--- Task requirements ---
Scan the entries that follow and copy out every line containing "breathe".

--- Data for review ---
════════

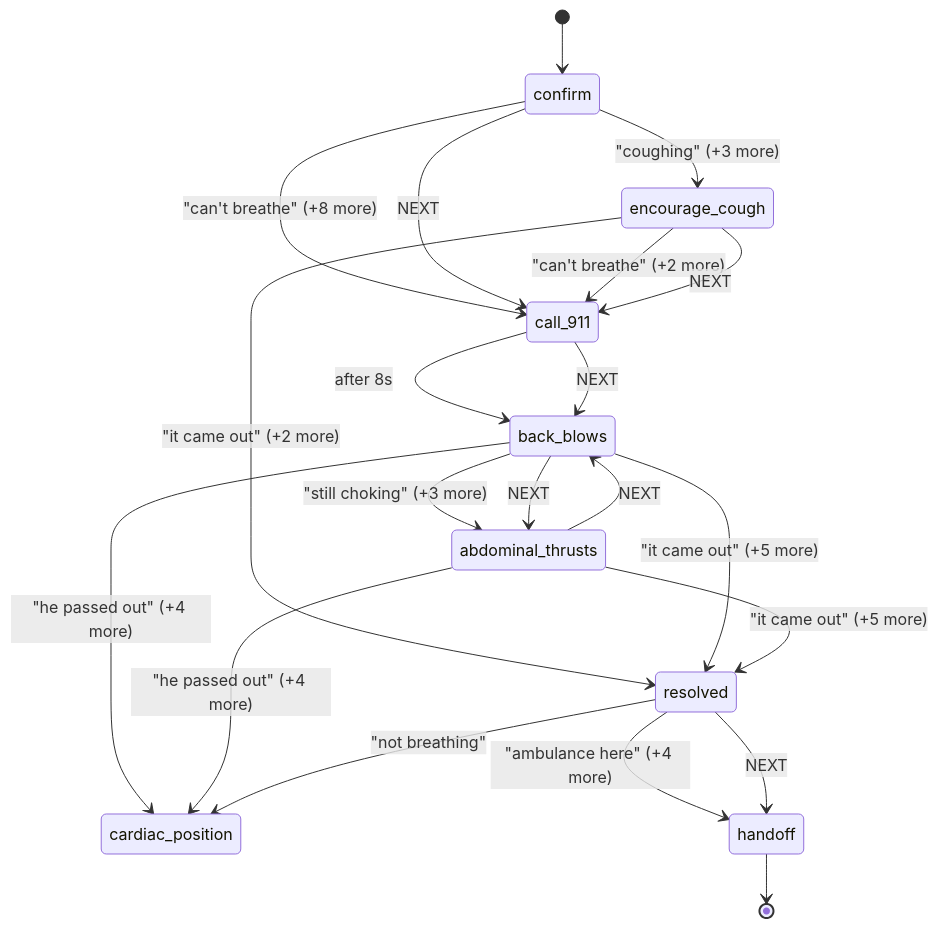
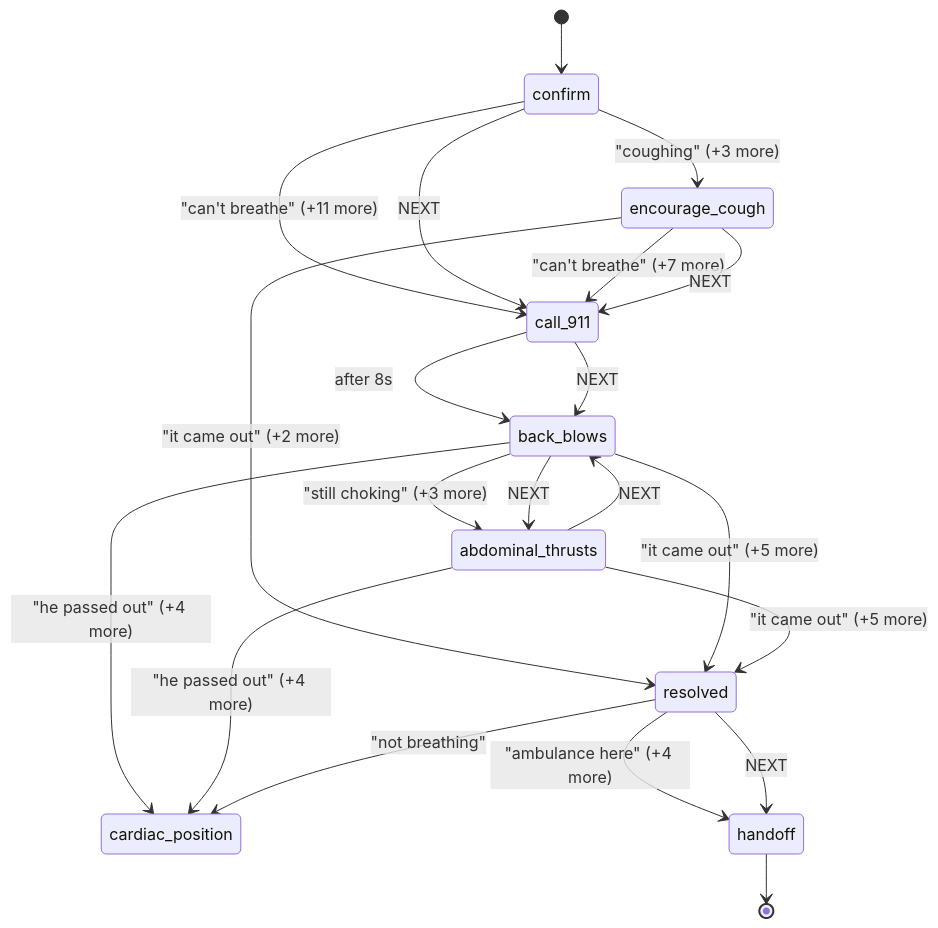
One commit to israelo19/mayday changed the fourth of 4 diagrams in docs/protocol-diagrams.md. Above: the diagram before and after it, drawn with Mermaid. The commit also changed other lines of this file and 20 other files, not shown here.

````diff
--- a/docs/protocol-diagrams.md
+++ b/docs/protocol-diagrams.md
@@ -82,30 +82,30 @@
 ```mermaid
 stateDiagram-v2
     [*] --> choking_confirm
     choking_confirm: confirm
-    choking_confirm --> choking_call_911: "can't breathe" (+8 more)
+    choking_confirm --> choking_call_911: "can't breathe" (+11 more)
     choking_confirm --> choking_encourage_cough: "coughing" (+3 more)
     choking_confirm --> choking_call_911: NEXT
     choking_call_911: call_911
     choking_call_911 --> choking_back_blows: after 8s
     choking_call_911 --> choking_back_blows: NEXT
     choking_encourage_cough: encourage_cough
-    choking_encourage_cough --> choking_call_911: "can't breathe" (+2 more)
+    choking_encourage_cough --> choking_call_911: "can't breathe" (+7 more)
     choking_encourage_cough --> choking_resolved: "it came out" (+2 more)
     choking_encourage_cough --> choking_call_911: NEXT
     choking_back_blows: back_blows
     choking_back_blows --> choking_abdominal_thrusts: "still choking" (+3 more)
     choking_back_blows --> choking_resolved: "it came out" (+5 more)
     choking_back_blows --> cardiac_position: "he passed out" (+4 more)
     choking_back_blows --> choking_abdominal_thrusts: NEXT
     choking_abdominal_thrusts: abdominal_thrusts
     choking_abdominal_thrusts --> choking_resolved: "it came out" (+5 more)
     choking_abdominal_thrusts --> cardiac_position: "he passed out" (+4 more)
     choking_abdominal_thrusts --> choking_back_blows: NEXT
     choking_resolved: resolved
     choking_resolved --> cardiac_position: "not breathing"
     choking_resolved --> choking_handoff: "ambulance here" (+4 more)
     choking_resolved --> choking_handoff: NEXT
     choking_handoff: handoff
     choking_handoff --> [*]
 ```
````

════════

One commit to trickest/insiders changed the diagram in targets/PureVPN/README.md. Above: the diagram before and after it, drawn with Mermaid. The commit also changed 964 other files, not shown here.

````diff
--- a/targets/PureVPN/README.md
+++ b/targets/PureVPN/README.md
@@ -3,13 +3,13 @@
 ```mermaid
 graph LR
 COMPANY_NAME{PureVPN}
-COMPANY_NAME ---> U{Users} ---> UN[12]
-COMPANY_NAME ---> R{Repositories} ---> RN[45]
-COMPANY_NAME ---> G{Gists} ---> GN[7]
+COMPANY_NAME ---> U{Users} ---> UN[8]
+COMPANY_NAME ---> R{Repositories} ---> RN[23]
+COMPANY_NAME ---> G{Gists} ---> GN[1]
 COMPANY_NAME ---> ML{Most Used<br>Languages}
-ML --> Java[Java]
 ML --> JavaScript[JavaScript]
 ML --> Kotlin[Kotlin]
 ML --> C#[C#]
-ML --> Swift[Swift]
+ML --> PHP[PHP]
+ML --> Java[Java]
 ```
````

════════

--- Exercise result ---
-    choking_confirm --> choking_call_911: "can't breathe" (+8 more)
+    choking_confirm --> choking_call_911: "can't breathe" (+11 more)
-    choking_encourage_cough --> choking_call_911: "can't breathe" (+2 more)
+    choking_encourage_cough --> choking_call_911: "can't breathe" (+7 more)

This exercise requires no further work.